**PROBLEM TO WORK ON**
Reading through the lines below, count those that include the string "modal"; the answer is that number and nothing else.

[MATERIAL SHOWN — start]

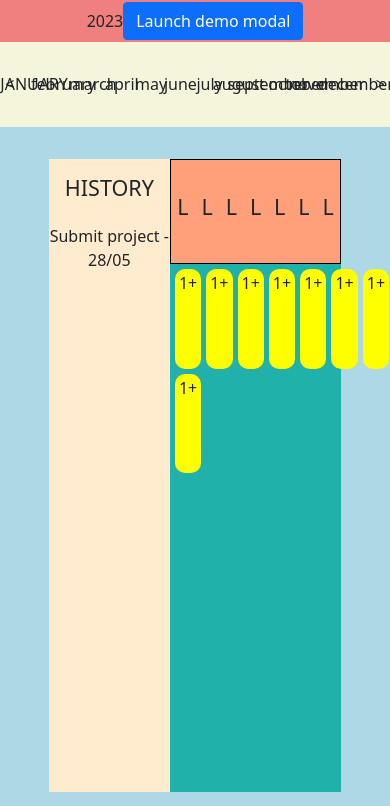
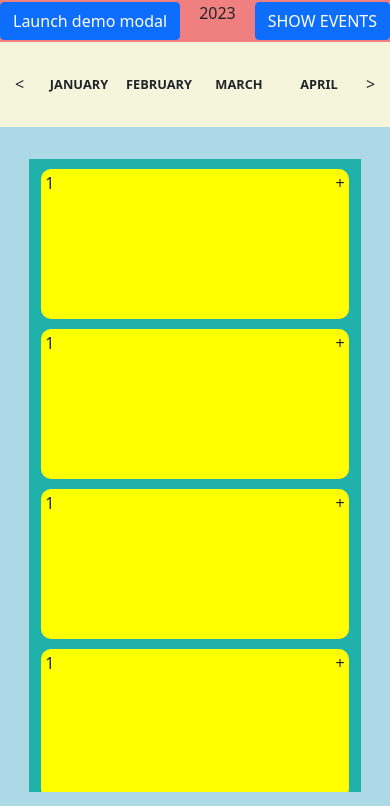
Before and after one commit to ali-hourag/calendar-hamilton, a website: page src/index.html in a window 390 px wide. Shown: the top 806 px of the page. Drawn offline with nearby package versions, Linux system fonts and the light colour scheme.

Commit message:
feat(merge): merge responsive to colors

```diff
--- a/src/index.html
+++ b/src/index.html
@@ -9,7 +9,8 @@
         <meta name="viewport" content="width=device-width, initial-scale=1.0" />
         <title>Document</title>
         <link href="https://cdn.jsdelivr.net/npm/bootstrap@5.0.2/dist/css/bootstrap.min.css" rel="stylesheet"
-        integrity="sha384-EVSTQN3/azprG1Anm3QDgpJLIm9Nao0Yz1ztcQTwFspd3yD65VohhpuuCOmLASjC" crossorigin="anonymous" />
+            integrity="sha384-EVSTQN3/azprG1Anm3QDgpJLIm9Nao0Yz1ztcQTwFspd3yD65VohhpuuCOmLASjC"
+            crossorigin="anonymous" />
         <link href="style.css" rel="stylesheet" type="text/css" />
         <link href="reset.css" rel="stylesheet" type="text/css" />
         <script src="https://cdn.jsdelivr.net/npm/@popperjs/core@2.9.2/dist/umd/popper.min.js"
@@ -22,81 +23,92 @@
     </head>
 
 <body>
-    <header id="header" class="header d-flex justify-content-center align-items-center">
-        2023
+    <header id="header" class="header d-flex justify-content-between align-items-center">
         <!-- Button trigger modal -->
         <button type="button" class="btn btn-primary" data-bs-toggle="modal" data-bs-target="#exampleModal">
             Launch demo modal
         </button>
+        <p>2023</p>
+        <button class="btn btn-primary">
+            <!--EN RESPONSIVE PARA ENSEÑAR EL HISTORIAL DE EVENTOS-->
+            SHOW EVENTS
+        </button>
+
     </header>
-
+    <!--ADDED-->
     <main id="main" class="main">
-        <section class="topbar-container d-flex flex-row flex-nowrap overflow-scroll vw-100">
+        <section class="topbar-container d-flex flex-row flex-nowrap vw-100">
             <div class="topbar-previous-year d-flex justify-content-center align-items-center">
                 &lt;
             </div>
+            <div class="months-container d-flex flex-row">
                 <div class="topbar-month">
-                <input id="month-january" class="input-topbar-months" type="radio" name="months" value="month-january">
+                    <input id="month-january" class="input-topbar-months" type="radio" name="months"
+                        value="month-january">
                     <label for="month-january" class="label-topbar-months">JANUARY</label>
                 </div>
 
                 <div class="topbar-month">
                     <input id="month-february" class="input-topbar-months" type="radio" name="months"
                         value="month-february">
-                <label for="month-february" class="label-topbar-months">february</label>
+                    <label for="month-february" class="label-topbar-months">FEBRUARY</label>
                 </div class="topbar-month">
 
                 <div class="topbar-month">
                     <input id="month-march" class="input-topbar-months" type="radio" name="months" value="month-march">
-                <label for="month-march" class="label-topbar-months">march</label>
+                    <label for="month-march" class="label-topbar-months">MARCH</label>
                 </div>
 
                 <div class="topbar-month">
                     <input id="month-april" class="input-topbar-months" type="radio" name="months" value="month-april">
-                <label for="month-april" class="label-topbar-months">april</label>
+                    <label for="month-april" class="label-topbar-months">APRIL</label>
                 </div>
 
                 <div class="topbar-month">
                     <input id="month-may" class="input-topbar-months" type="radio" name="months" value="month-may">
-                <label for="month-may" class="label-topbar-months">may</label>
+                    <label for="month-may" class="label-topbar-months">MAY</label>
                 </div class="topbar-month">
 
                 <div class="topbar-month">
                     <input id="month-june" class="input-topbar-months" type="radio" name="months" value="month-june">
-                <label for="month-june" class="label-topbar-months">june</label>
+                    <label for="month-june" class="label-topbar-months">JUNE</label>
                 </div>
 
                 <div class="topbar-month">
                     <input id="month-july" class="input-topbar-months" type="radio" name="months" value="month-july">
-                <label for="month-july" class="label-topbar-months">july</label>
+                    <label for="month-july" class="label-topbar-months">JULY</label>
                 </div>
 
                 <div class="topbar-month">
-                <input id="month-august" class="input-topbar-months" type="radio" name="months" value="month-august">
-                <label for="month-august" class="label-topbar-months">august</label>
+                    <input id="month-august" class="input-topbar-months" type="radio" name="months"
+                        value="month-august">
+                    <label for="month-august" class="label-topbar-months">AUGUST</label>
                 </div>
 
                 <div class="topbar-month">
                     <input id="month-september" class="input-topbar-months" type="radio" name="months"
                         value="month-september">
-                <label for="month-september" class="label-topbar-months">september</label>
+                    <label for="month-september" class="label-topbar-months">SEPTEMBER</label>
                 </div>
 
                 <div class="topbar-month">
-                <input id="month-october" class="input-topbar-months" type="radio" name="months" value="month-october">
-                <label for="month-october" class="label-topbar-months">october</label>
+                    <input id="month-october" class="input-topbar-months" type="radio" name="months"
+                        value="month-october">
+                    <label for="month-october" class="label-topbar-months">OCTOBER</label>
                 </div>
 
                 <div class="topbar-month">
                     <input id="month-november" class="input-topbar-months" type="radio" name="months"
                         value="month-november">
-                <label for="month-november" class="label-topbar-months">november</label>
+                    <label for="month-november" class="label-topbar-months">NOVEMBER</label>
                 </div>
 
                 <div class="topbar-month">
                     <input id="month-december" class="input-topbar-months" type="radio" name="months"
                         value="month-december">
-                <label for="month-december" class="label-topbar-months">december</label>
+                    <label for="month-december" class="label-topbar-months">DECEMBER</label>
+                </div>
+
             </div>
             <div class="topbar-next-year d-flex justify-content-center align-items-center">
                 &gt;
@@ -208,7 +220,7 @@
 
                      </textarea>
 
-                         <select class=" id="type-of-date" name="date-option" value="default" required>
+                            <select class=" id=" type-of-date" name="date-option" value="default" required>
                                 <option value="default" selected disabled>Choose date</option>
                                 <option value="meeting">Meeting</option>
                                 <option value="personal">Personal</option>
--- a/src/style.css
+++ b/src/style.css
@@ -19,6 +19,25 @@
     width: 5vw;
 }
 
+.topbar-next-year:hover,
+.topbar-previous-year:hover {
+    cursor: pointer;
+    background-color: antiquewhite;
+}
+
+.months-container {
+    width: 90vw;
+    overflow-x: auto;
+    box-sizing: border-box;
+}
+
+.topbar-month {
+    display: flex;
+    padding: 0 0;
+    background-color: transparent;
+    height: 100%;
+}
+
 .input-topbar-months {
     opacity: 0;
     width: 0;
@@ -29,8 +48,10 @@
     display: flex;
     justify-content: center;
     align-items: center;
-    width: 100%;
+    width: 7.5vw;
     height: 100%;
+    box-sizing: border-box;
+    font-weight: bold;
 }
 
 .label-topbar-months:hover {
@@ -42,23 +63,12 @@
     background-color: aquamarine;
 }
 
-.topbar-month {
-    width: 7.5vw;
-    display: flex;
-}
-
-.topbar-next-year:hover,
-.topbar-previous-year:hover {
-    cursor: pointer;
-    background-color: antiquewhite;
-}
-
 .calendar-container {
     display: grid;
     grid-template-columns: repeat(8, 1fr);
     grid-template-rows: repeat(6, 1fr);
     height: 75vh;
-    width: 75vw;
+    width: 85vw;
     background-color: lightpink;
     margin: 2rem auto auto;
     /*top-horizontal-bottom*/
@@ -111,14 +121,57 @@
     padding-left: 4px;
     padding-top: 2px;
 }
+
 .style-modal {
     height: 70vh;
 }
-
-
-
 
 .add-event-calendar {
     padding-right: 4px;
     padding-top: 2px;
 }
+
+@media only screen and (max-width: 1220px) {
+    .label-topbar-months {
+        font-size: .8rem;
+    }
+}
+
+@media only screen and (max-width: 1000px) {
+    .label-topbar-months {
+        width: 80px;
+    }
+}
+
+@media only screen and (max-width: 750px) {
+
+    .topbar-next-year,
+    .topbar-previous-year {
+        width: 10vw;
+    }
+
+    .months-container {
+        width: 80vw;
+    }
+
+    .days-of-week,
+    .events-history-container {
+        display: none;
+    }
+
+    .days-month-container {
+        grid-column: 1/9;
+        grid-row: 1/7;
+        grid-template-columns: repeat(1, 1fr);
+        grid-template-rows: repeat(5, 1fr);
+        height: 75vh;
+        overflow: scroll;
+        gap: 10px;
+        padding: 10px 12px;
+    }
+
+    .entry-day-calendar {
+        height: 150px;
+    }
+
+}
```
Lines whose indentation alone changed are shown as unchanged.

[MATERIAL SHOWN — finish]

**EXERCISE SOLUTION**
4